March 05, 2013

Enlightenment Economics and the US constitution

What did the writers of the US constitution think about the major issues of economic policy? The question has a vital political importance in America because it is tied to an argument about the legitimate sources of law. Some judges and scholars argue that the original writers' interpretation of the text that they wrote must take precedence over any later interpretation: consequently they argue Americans should refer to the past in thinking about their institutions. I'm not interested in that argument today. What I am interested in is another argument- which is what did the writers of the constitution actually think about economics. 

Renee Lettow Lerner has written an exceedingly short article in the Harvard Journal of Law and Public Policy on exactly this issue. She basically argues that in the eighteenth century Europeans in general were moving from one theory of economics- in which national wealth was crucial and mercantilism was axiomatic- to another in which the free market promoted the wealth of all. She sees Adam Smith as the crucial influence in this movement and argues that British power rested on a swift adaptation of Smith's ideas. Furthermore she suggests that the framers of the US constitution came to their task with a copy of Smith in one hand and a draft in the other. She argues that luckily Benjamin Franklin and Thomas Jefferson were away from Philadelphia and consequently the framers were able to draft a Smithian document. 

Professor Lerner's characterisation of European history is a caricature at the least. There were plenty of people in Europe in 1800 who did not believe in the free market- plenty who held to Rousseauian ideals of Republican liberty as opposed to Smith's view of a self sustaining market. This caricature is not the centre of her argument though: that revolves around the individuals at Philadelphia. It is significant that Professor Lettow cites almost no historians of the political thought of the period- no John Pocock, no Bernard Bailyn, no Gordon Wood. Although she derides Jefferson as an agrarian, she fails to mention that many of his attitudes were shared by others at the convention: James Maddison for example derided paper money and despaired of easy credit. For many Americans, Machiavelli and Cicero were as key to the revolution as Locke and Hobbes.
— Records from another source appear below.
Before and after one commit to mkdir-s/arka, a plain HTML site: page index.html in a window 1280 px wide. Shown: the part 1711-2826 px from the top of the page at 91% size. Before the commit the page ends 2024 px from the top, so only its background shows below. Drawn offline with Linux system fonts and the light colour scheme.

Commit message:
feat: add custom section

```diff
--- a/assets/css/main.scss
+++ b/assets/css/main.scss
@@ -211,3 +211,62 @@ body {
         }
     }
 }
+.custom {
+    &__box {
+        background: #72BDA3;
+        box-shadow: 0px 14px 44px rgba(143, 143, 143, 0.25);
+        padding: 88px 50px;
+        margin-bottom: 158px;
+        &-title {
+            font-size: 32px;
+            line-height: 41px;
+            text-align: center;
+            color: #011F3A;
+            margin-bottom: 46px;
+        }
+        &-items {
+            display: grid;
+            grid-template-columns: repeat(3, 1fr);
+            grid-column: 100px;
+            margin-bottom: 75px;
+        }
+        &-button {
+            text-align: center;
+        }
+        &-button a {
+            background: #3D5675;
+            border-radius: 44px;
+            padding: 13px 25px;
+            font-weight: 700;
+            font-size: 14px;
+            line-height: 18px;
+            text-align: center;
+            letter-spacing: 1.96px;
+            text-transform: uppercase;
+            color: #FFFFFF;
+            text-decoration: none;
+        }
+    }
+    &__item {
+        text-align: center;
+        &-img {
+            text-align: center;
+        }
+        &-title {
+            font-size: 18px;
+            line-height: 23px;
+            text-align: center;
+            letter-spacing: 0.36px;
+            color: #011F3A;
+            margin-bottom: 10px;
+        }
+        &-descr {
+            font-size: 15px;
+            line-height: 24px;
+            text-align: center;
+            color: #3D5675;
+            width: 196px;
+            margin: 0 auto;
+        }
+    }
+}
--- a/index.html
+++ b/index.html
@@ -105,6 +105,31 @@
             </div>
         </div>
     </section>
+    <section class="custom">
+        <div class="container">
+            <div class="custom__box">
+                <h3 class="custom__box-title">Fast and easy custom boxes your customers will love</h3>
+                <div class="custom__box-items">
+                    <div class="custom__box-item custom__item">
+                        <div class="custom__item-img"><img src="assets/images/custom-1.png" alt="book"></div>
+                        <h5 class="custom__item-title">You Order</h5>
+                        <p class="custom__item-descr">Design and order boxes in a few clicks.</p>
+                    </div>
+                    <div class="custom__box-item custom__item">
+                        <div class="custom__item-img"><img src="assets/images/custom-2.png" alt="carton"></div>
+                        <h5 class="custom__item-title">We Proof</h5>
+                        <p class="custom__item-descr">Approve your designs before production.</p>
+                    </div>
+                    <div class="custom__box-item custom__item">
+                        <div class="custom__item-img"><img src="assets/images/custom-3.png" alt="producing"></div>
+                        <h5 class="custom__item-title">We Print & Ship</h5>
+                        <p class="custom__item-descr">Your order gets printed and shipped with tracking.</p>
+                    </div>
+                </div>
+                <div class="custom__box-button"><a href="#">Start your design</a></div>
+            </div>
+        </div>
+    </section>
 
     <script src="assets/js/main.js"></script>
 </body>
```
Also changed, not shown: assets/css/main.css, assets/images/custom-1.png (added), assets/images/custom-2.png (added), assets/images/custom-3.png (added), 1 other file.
Professor Lerner's views are obviously part of a current legal argument- and in that argument I have no stake. However there is a historical question as well as a legal question at the heart of this argument. The historical question is did the people who framed and the people who ratified the US constitution (the people who granted it authority were those who ratified it, not those who framed it!)- did those people believe universally in the economics of Adam Smith. Given that so many of them believed in a different kind of economics and elected an agrarian (to use Lerner's words- I would prefer Republican) Thomas Jefferson as President 13 years later- I think that case is uncertain to say the least.